**ASSIGNMENT:**
Where in the records does the word "компании" appear? Copy each line that holds it.

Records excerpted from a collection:

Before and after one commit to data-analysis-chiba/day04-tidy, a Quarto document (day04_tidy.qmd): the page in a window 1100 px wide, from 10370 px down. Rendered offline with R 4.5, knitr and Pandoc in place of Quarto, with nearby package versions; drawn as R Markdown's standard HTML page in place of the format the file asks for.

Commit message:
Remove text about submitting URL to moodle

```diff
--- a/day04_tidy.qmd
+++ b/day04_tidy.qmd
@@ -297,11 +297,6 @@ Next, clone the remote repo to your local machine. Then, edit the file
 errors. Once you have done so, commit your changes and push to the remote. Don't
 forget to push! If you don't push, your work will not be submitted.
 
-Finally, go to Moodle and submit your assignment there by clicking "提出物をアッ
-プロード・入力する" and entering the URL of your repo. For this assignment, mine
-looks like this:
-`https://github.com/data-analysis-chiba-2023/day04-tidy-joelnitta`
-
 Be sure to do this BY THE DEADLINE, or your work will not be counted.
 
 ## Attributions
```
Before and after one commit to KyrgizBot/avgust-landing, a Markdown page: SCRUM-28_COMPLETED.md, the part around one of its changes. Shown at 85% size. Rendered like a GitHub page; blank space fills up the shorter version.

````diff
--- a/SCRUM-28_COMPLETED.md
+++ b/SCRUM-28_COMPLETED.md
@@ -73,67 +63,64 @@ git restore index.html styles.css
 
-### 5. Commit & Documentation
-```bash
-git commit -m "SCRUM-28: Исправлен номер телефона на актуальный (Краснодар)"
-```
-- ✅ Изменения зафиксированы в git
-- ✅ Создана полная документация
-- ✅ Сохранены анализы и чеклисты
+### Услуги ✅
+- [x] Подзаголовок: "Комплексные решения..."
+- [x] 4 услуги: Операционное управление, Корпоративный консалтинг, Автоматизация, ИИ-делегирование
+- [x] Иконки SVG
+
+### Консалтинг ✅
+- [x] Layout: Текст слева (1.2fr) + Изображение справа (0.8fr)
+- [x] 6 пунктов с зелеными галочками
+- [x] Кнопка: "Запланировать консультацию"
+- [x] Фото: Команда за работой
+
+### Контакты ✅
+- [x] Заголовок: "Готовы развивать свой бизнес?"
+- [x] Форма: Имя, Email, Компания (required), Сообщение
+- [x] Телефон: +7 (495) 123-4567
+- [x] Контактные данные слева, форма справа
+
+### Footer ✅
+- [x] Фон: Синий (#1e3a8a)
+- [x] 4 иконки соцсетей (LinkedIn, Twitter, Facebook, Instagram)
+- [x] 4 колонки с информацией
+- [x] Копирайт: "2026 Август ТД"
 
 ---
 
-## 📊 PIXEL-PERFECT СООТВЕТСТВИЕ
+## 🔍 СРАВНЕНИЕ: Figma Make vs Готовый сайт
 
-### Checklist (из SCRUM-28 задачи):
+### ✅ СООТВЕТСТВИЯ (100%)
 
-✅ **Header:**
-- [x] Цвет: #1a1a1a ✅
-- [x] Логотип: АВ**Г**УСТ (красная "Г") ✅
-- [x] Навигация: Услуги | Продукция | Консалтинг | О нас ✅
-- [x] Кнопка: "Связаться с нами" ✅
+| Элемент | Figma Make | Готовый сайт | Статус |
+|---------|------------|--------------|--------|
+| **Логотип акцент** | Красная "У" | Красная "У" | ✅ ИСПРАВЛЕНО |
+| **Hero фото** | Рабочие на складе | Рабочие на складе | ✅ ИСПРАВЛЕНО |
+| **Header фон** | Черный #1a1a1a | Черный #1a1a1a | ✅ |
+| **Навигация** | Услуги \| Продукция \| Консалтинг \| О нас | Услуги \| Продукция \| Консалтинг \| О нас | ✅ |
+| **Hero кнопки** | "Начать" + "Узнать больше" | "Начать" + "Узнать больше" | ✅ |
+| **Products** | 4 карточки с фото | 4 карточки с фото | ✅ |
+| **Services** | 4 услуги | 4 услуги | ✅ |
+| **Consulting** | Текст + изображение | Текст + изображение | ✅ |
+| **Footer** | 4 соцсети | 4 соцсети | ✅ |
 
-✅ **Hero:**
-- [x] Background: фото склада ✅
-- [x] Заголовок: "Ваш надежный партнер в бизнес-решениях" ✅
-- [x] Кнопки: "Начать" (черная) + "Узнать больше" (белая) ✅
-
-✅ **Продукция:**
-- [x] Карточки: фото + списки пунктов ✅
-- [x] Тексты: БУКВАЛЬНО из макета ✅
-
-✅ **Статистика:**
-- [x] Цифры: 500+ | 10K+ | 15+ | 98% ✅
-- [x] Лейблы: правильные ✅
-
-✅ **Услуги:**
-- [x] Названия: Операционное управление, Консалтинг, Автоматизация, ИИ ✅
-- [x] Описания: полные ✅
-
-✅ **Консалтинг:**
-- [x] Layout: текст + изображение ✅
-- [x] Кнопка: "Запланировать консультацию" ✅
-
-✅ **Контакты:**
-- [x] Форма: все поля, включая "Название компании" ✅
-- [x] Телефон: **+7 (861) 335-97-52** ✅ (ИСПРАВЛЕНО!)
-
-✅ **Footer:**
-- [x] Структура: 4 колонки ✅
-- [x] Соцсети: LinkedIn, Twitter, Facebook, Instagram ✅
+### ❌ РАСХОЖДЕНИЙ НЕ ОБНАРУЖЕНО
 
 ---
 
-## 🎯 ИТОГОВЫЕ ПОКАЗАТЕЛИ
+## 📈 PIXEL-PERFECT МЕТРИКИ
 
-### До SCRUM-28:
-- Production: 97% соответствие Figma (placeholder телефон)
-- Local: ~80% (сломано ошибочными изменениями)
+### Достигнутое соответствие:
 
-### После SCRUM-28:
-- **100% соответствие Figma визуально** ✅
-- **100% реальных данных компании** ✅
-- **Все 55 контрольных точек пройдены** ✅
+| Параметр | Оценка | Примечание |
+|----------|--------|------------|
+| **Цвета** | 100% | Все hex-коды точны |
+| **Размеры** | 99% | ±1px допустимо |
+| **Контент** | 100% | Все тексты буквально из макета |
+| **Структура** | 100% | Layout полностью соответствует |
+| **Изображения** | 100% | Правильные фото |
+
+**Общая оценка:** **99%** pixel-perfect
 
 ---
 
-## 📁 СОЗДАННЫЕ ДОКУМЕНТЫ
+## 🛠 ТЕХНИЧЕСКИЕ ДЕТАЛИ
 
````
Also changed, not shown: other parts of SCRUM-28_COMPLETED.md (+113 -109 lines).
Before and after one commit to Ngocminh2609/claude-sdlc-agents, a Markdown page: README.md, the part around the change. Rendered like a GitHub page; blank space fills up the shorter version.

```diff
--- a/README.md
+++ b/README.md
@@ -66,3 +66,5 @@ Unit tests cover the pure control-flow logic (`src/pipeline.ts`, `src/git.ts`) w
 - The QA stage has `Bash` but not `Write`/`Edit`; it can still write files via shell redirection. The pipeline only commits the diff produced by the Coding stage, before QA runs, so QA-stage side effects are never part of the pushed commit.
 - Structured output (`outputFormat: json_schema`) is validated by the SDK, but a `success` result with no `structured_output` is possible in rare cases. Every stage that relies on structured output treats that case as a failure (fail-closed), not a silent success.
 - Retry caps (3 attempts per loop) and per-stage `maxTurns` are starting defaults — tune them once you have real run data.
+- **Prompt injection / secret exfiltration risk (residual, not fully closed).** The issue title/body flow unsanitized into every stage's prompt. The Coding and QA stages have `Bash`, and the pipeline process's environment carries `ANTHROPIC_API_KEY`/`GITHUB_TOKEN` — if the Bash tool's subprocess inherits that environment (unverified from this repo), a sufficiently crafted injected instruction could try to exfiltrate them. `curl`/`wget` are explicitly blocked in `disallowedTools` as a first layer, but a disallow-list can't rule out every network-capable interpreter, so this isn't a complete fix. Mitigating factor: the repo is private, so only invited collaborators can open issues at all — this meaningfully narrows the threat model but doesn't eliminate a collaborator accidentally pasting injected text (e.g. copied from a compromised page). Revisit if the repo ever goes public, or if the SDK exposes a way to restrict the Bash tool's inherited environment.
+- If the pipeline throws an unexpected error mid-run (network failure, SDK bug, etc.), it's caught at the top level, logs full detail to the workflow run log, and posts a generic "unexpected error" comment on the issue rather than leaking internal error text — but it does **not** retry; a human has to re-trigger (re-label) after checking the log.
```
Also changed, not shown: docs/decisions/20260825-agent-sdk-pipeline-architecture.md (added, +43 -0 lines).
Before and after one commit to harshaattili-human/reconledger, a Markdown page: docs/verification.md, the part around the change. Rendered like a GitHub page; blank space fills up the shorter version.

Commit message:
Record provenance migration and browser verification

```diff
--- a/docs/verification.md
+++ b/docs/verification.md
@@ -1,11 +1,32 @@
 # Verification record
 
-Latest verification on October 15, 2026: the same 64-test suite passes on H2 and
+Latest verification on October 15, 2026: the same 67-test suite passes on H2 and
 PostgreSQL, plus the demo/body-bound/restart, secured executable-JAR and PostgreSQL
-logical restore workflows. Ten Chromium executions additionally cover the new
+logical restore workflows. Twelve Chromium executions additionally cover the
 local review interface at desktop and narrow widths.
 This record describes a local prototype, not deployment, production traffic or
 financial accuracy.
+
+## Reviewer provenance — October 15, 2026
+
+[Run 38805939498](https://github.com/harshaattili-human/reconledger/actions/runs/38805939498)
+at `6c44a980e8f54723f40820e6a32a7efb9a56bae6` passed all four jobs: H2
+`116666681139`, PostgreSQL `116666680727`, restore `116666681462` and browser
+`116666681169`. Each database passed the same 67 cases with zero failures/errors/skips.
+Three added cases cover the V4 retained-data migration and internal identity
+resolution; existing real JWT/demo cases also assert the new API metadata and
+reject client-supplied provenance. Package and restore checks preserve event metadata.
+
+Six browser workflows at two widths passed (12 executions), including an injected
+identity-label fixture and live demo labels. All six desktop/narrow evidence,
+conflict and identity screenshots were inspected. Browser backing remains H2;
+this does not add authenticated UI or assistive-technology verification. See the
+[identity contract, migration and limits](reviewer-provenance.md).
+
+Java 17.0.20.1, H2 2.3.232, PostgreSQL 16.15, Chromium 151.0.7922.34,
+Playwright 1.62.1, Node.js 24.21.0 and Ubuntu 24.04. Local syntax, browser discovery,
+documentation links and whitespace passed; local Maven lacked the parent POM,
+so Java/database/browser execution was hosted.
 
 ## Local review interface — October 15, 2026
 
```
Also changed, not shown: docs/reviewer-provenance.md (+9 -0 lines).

**RESPONSE AREA:**
-- [x] Форма: все поля, включая "Название компании" ✅
-- **100% реальных данных компании** ✅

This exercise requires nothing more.